A worthy heir to the Octa collection, the Octa Divine (36mm) is the first model by F.P. Journe -Invenit et Fecit- to be set with diamonds and to feature central hours and minutes hands.
Nonetheless, the instantly recognisable F.P. Journe aesthetic elegance has been retained, with the sub-seconds dial in the lower right-hand section, and the hours and minutes sub-dials screwed to the dial, a patented brand-specific feature.
This watch indicates the power reserve and displays the moon phases thanks to a metallic sapphire disc which moves one notch forward when the date changes.
A horological ideal
“The construction of the Octa calibre has less powerful ties with horological history than do the constant-force device or resonance models, but it symbolises an horological ideal of giving timekeepers the highest possible degree of precision and autonomy!

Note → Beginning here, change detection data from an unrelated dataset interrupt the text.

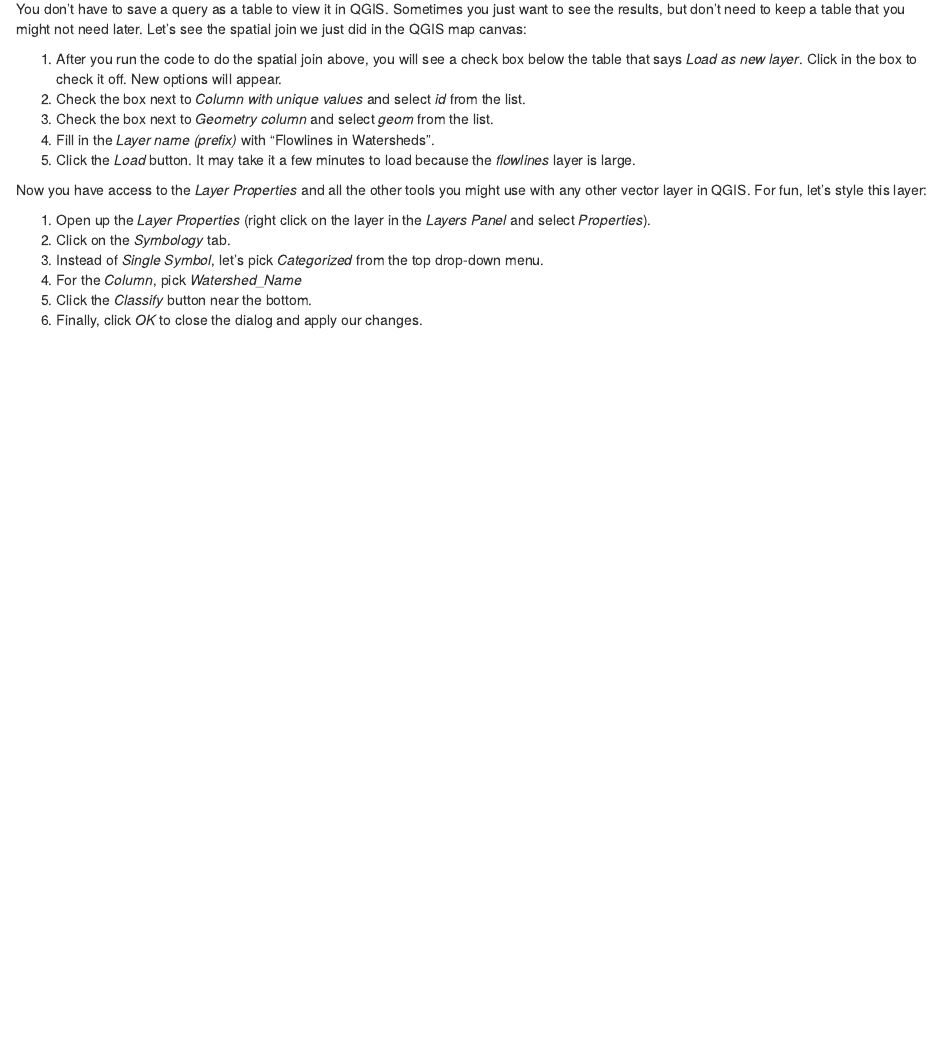
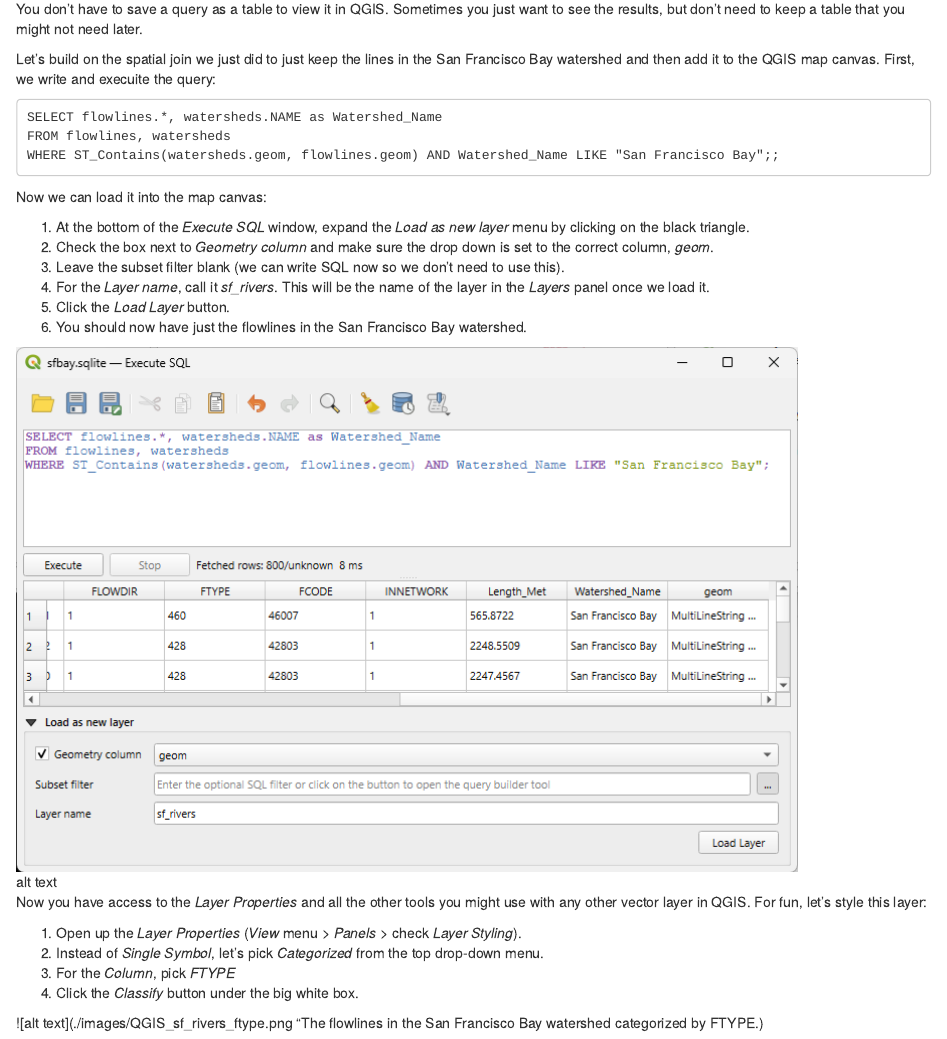
Before and after one commit to ucdavisdatalab/Spatial_SQL, an R Markdown document (08_viewing_data.Rmd): the page in a window 1100 px wide, from 70 px down. Rendered offline with R 4.5, knitr and Pandoc, with nearby package versions; drawn as R Markdown's standard HTML page in place of the format the file asks for.

Commit message:
update ch 8

````diff
--- a/08_viewing_data.Rmd
+++ b/08_viewing_data.Rmd
@@ -1,18 +1,31 @@
 # Viewing a Query to QGIS
 
-You don't have to save a query as a table to view it in QGIS.  Sometimes you just want to see the results, but don't need to keep a table that you might not need later.  Let's see the spatial join we just did in the QGIS map canvas:
+You don't have to save a query as a table to view it in QGIS.  Sometimes you just want to see the results, but don't need to keep a table that you might not need later.
 
-1. After you run the code to do the spatial join above, you will see a check box below the table that says *Load as new layer*.  Click in the box to check it off.  New options will appear.
-1. Check the box next to  *Column with unique values* and select *id* from the list.
-1. Check the box next to *Geometry column* and select *geom* from the list.
-1. Fill in the *Layer name (prefix)* with "Flowlines in Watersheds".
-1. Click the *Load* button.  It may take it a few minutes to load because the *flowlines* layer is large.
+Let's build on the spatial join we just did to just keep the lines in the San Francisco Bay watershed and then add it to the QGIS map canvas. First, we write and execuite the query:
+
+```
+SELECT flowlines.*, watersheds.NAME as Watershed_Name
+FROM flowlines, watersheds
+WHERE ST_Contains(watersheds.geom, flowlines.geom) AND Watershed_Name LIKE "San Francisco Bay";;
+```
+
+Now we can load it into the map canvas:
+
+1. At the bottom of the *Execute SQL* window, expand the *Load as new layer* menu by clicking on the black triangle.
+1. Check the box next to *Geometry column* and make sure the drop down is set to the correct column, *geom*.
+1. Leave the subset filter blank (we can write SQL now so we don't need to use this).
+1. For the *Layer name*, call it *sf_rivers*. This will be the name of the layer in the *Layers* panel once we load it.
+1. Click the *Load Layer* button.
+1. You should now have just the flowlines in the San Francisco Bay watershed.
+
+![alt text](./images/QGIS_Execute_SQL_load_layer_dialog.png "The Execute SQL window with a query and parameters to load the layer into the map canvas.")
 
 Now you have access to the *Layer Properties* and all the other tools you might use with any other vector layer in QGIS.  For fun, let's style this layer:
 
-1. Open up the *Layer Properties* (right click on the layer in the *Layers Panel* and select *Properties*).
-1. Click on the *Symbology* tab.
+1. Open up the *Layer Properties* (*View* menu > *Panels* > check *Layer Styling*).
 1. Instead of *Single Symbol*, let's pick *Categorized* from the top drop-down menu.
-1. For the *Column*, pick *Watershed_Name*
-1. Click the *Classify* button near the bottom.
-1. Finally, click *OK* to close the dialog and apply our changes.
+1. For the *Column*, pick *FTYPE*
+1. Click the *Classify* button under the big white box.
+
+![alt text](./images/QGIS_sf_rivers_ftype.png "The flowlines in the San Francisco Bay watershed categorized by FTYPE.)
````
Also changed, not shown: images/QGIS_Execute_SQL_load_layer_dialog.png (added), images/QGIS_sf_rivers_ftype.png (added).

One can indeed note the fact that if church clocks are placed so high, in addition to enhancing visibility, it was mostly because it often took an entire month for the driving-weights to drop the length of their cords. Numerous systems were invented to increase the operating duration of timekeeping devices, meeting with various degrees of success. Given the small volume of a wristwatch, the size of the mainspring was automatically limited. Watchmakers therefore discovered the trick of adding an extra wheel to the customary geartrain in order to extend the duration of its development. Unfortunately, actually using this system, even with a stronger spring, led them to observe that the level of energy actually reaching the balance remained low. To compensate for this, they fitted a smaller balance using less energy, but which was also less stable. It is therefore not unusual to find that some watches able to run for several days display an extremely unpredictable level of precision.
This challenge was a powerful source of motivation! I then imagined that the best and the most obvious means of extending the running duration would be to extend the capacity of the spring development. The difficulty lay in integrating it on the same level as the gear-train and the escapement, given its stability: 1 metre and 1 millimetre thick. Thanks to the low torque of this spring, I could achieve extremely fast automatic winding (one and a half hours on a Chappuis cyclotest for over 5 days’ running).
Once the challenge of autonomy was thus successfully met with this automatic winding calibre, I knuckled down to the second challenge of managing to insert various complications into that same movement: power reserve with large date display, fly-back chronograph with large date display, retrograde annual calendar, etc… and of doing so while maintaining an identical size for all models.
Three years of research and development were required before this automatic winding movement that is unique in the world could be presented to the public.”